Records for this task:
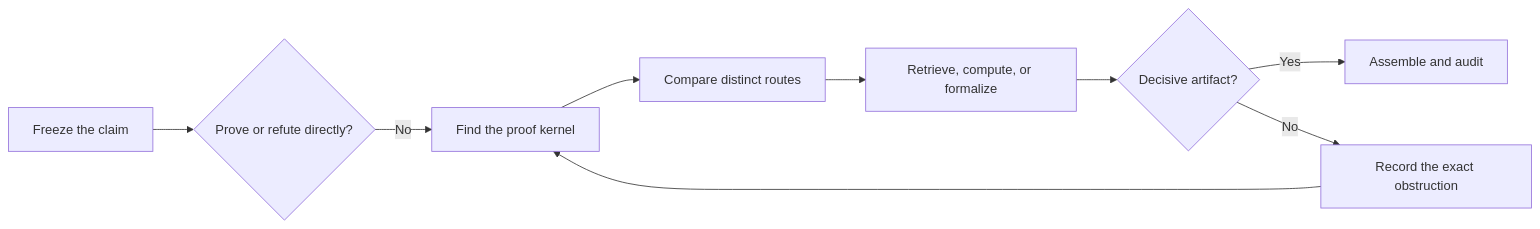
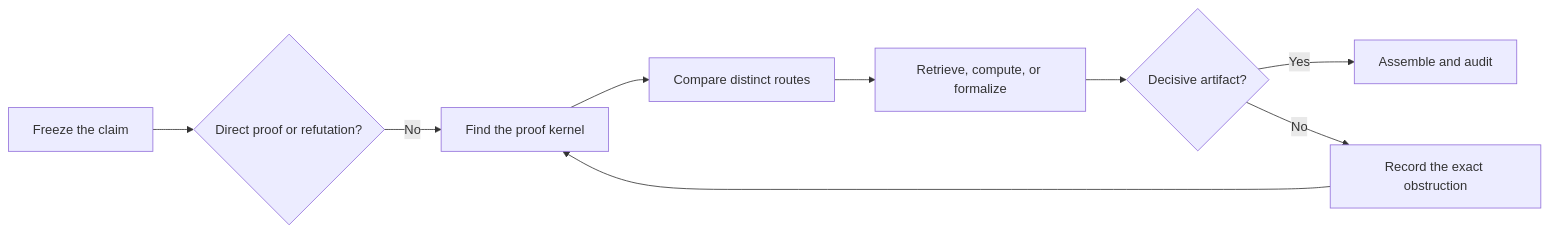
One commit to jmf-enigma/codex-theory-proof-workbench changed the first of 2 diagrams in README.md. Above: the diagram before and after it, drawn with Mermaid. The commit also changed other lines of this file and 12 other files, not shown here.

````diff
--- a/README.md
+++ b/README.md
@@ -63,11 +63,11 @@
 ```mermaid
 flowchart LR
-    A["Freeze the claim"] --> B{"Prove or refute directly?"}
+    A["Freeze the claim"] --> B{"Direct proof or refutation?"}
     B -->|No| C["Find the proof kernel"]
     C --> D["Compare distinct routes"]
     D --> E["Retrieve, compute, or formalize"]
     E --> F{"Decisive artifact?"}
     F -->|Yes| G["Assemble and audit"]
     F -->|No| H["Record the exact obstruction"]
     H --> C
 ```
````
* * *
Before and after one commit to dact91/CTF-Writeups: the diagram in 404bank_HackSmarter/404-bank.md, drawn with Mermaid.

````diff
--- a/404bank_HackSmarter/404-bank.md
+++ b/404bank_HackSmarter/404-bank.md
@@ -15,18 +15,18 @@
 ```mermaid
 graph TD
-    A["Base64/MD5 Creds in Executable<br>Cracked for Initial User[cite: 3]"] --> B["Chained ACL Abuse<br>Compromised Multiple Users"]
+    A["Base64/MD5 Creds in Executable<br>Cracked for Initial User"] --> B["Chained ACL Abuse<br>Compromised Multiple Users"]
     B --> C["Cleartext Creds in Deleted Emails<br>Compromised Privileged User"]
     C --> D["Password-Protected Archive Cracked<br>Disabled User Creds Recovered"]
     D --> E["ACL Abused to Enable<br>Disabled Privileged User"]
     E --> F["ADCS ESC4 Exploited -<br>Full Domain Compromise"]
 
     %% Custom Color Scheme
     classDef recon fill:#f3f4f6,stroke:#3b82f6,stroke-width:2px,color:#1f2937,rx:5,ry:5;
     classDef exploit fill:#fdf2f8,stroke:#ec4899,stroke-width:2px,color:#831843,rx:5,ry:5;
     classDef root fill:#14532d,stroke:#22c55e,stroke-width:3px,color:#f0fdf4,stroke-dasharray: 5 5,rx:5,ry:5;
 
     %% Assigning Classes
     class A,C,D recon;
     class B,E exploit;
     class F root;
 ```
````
---
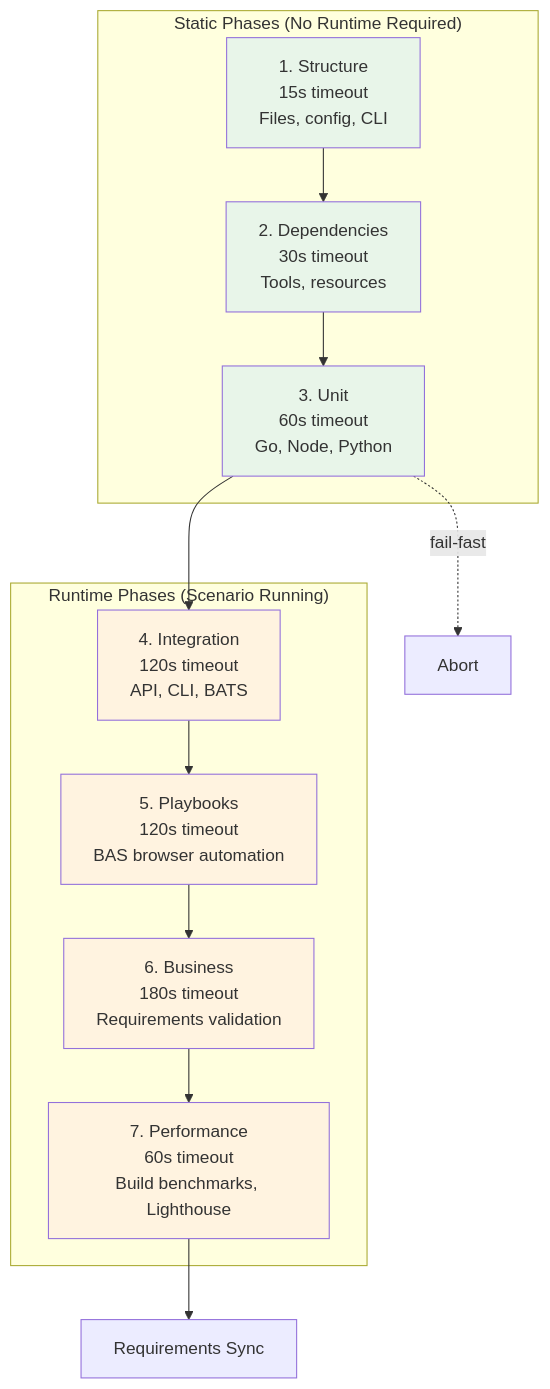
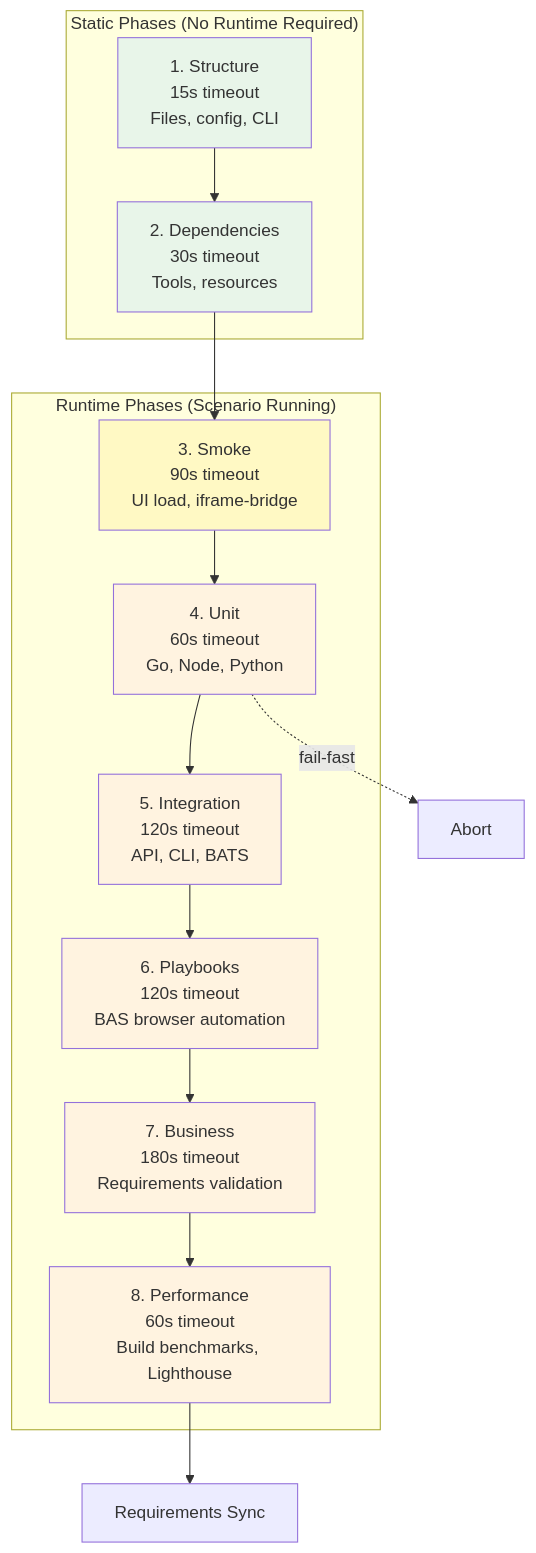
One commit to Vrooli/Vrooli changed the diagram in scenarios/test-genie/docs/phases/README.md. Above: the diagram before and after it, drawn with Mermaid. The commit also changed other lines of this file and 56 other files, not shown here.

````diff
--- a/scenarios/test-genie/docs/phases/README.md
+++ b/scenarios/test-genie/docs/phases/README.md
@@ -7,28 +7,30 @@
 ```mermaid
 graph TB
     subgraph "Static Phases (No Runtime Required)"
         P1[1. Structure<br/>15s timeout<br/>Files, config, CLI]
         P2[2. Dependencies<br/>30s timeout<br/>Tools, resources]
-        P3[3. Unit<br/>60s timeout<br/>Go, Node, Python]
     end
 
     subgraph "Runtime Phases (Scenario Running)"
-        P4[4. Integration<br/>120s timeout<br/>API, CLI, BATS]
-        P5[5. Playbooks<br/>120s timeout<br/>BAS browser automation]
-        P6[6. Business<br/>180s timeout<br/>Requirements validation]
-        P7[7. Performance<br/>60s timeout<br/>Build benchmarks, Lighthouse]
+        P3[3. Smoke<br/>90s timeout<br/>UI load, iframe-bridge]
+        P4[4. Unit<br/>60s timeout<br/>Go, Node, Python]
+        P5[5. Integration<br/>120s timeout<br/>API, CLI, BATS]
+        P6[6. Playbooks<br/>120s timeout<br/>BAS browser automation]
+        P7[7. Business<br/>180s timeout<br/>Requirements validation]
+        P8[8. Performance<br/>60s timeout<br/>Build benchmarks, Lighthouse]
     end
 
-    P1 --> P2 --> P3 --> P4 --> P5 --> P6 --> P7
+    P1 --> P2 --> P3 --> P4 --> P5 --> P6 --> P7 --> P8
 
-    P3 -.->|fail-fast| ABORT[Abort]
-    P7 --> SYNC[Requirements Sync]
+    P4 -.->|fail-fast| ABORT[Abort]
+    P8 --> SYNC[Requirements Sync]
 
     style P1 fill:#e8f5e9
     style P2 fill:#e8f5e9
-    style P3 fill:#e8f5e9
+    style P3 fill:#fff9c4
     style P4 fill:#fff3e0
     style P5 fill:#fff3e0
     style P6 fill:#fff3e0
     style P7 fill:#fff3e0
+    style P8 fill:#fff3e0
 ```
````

Aim of the exercise: Each line in the material with "README" in it must be reported.

Response to this exercise:
One commit to jmf-enigma/codex-theory-proof-workbench changed the first of 2 diagrams in README.md. Above: the diagram before and after it, drawn with Mermaid. The commit also changed other lines of this file and 12 other files, not shown here.
--- a/README.md
+++ b/README.md
One commit to Vrooli/Vrooli changed the diagram in scenarios/test-genie/docs/phases/README.md. Above: the diagram before and after it, drawn with Mermaid. The commit also changed other lines of this file and 56 other files, not shown here.
--- a/scenarios/test-genie/docs/phases/README.md
+++ b/scenarios/test-genie/docs/phases/README.md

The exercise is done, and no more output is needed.